As we move across Period 4, moving from K to Cu, we observe the graph below which shows the trend of how atomic radius changes with an equal increase in proton and a corresponding increase in electron.
1. Decreasing size of atom across the period (general trend).
Like in every period we have observed. The general trend we observe is that there is a general decrease in the size of the atomic radius. This trend is similar to what we see in the red box.
To account for this trend, the basic idea is that the effect of the increased nuclear attraction due to the increase in number of protons is more significant than the effect of shielding due to the adding of electrons. Normally, across the period, we add electrons in the same shell and the shielding due to this addition is relatively insignificant.
Hence, the shielding of the outermost electrons (4s electrons) is due to the inner shell. However, in the case of the transition metals, it is the addition of an electron in the 3d subshell.
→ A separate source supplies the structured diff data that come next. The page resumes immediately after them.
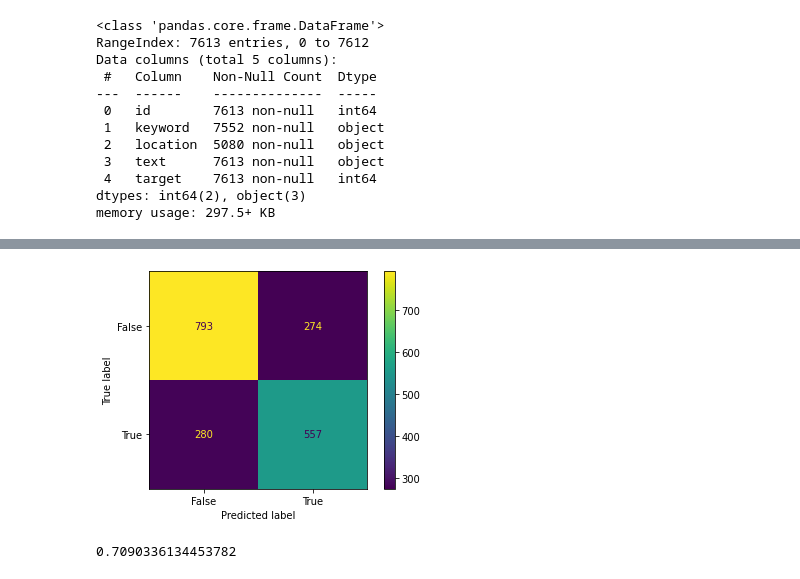
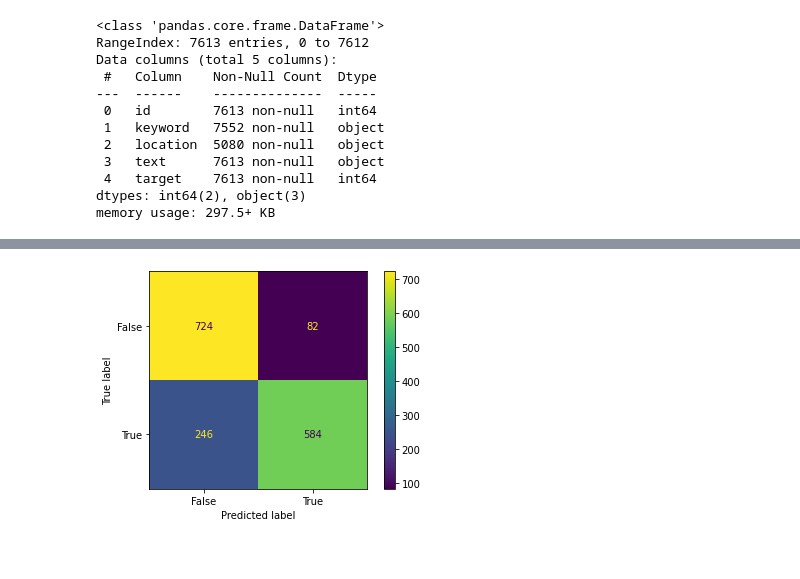
Before and after one commit to y-prog/NLP, a Jupyter notebook: NLP_kaggle_tweets_disaster.ipynb, the cells around one changed output, grey strips where cells are left out. Cells and saved outputs as stored; diff of their text form; code cells hidden in the pictures.

```diff
--- a/NLP_kaggle_tweets_disaster.ipynb
+++ b/NLP_kaggle_tweets_disaster.ipynb
@@ -497,0 +743,14 @@ print(word_index)'''
+# %%
+#longest_sentence = max(train_tweet['nr_sentences'])
+train_tweet['keyword_str'] = train_tweet['keyword_text_length'].apply(lambda keyword_text_length:
+                                                                     ' '.join(keyword_text_length)) # remove brackets
+max_words = len(unique_words)  # Set the maximum number of words to consider
+tokenizer = Tokenizer(num_words=max_words, oov_token='<OOV>')
+tokenizer.fit_on_texts(train_tweet['keyword_str'])
+
+# Convert text to sequences
+sequences = tokenizer.texts_to_sequences(train_tweet['keyword_str'])
+
+# Padding sequences to have the same length
+max_len = max(len(seq) for seq in sequences)
+padded_sequences = pad_sequences(sequences, maxlen=max_len, padding='post')
@@ -587,0 +766,14 @@ y_train.shape
+# %%
+from keras.layers import BatchNormalization
+from keras.layers import Dropout
+
+embedding_dim=50
+model = Sequential()
+model.add(Embedding(input_dim=max_words, output_dim=embedding_dim, input_length=max_len))
+model.add(Bidirectional(LSTM(64, dropout=0.7, return_sequences=True)))
+model.add(Bidirectional(LSTM(16, dropout=0.5)))
+model.add(BatchNormalization())
+model.add(Dense(32, activation='relu'))
+model.add(Dropout(0.5))
+model.add(Dense(1, activation='sigmoid'))
+model.summary()
@@ -588,15 +916,20 @@ y_train.shape
 # %%
-y_pred =(y_pred>0.4)
-list(y_pred)
-
+from sklearn import metrics
+## Model Evaluation and Confusion Matrix
 
 from sklearn import metrics
+import matplotlib.pyplot as plt
 
+# Predictions
+y_predicted = model.predict(X_test)
+y_predicted = y_predicted.flatten()
+y_predicted = np.where(y_predicted > 0.5, 1, 0)
 
-confusion_matrix = metrics.confusion_matrix(y_test, y_pred)
+# Confusion Matrix
+confusion_matrix = metrics.confusion_matrix(y_test, y_predicted)
+cm_display = metrics.ConfusionMatrixDisplay(confusion_matrix=confusion_matrix, display_labels=[False, True])
 
-cm_display = metrics.ConfusionMatrixDisplay(confusion_matrix = confusion_matrix, display_labels = [False, True])
-
+# Plot Confusion Matrix
 cm_display.plot()
 plt.show()
 # %% [output]
@@ -603,5 +937 @@ plt.show()
-[figure, old version]
+[figure, new version]
-# %%
-print(accuracy_score(y_test, y_pred))
-# %% [output]
-0.7090336134453782
```
Also changed, not shown: parts of 114 cells of this notebook, 1 other file.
Although, the 3d subshell is in the inner shell, it is relatively weak in shielding as compared to a quantum shell (which is what K and Ca experience). Therefore, it is not surprising that the transition metals are smaller than K or Ca.
2. Relatively constant atomic radius observed amongst transition metals.
From the diagram below, you can see that the 3d subshell is an inner shell which can shield the 4s electrons.
Hence, despite there is an increase number of protons which results in an increased nuclear attraction, the addition of an electron in a 3d subshell shields the 4s electrons better than when an electron is added to a subshell which is found in shell with the quantum number 4. This happens because the 3d electrons are in an inner shell.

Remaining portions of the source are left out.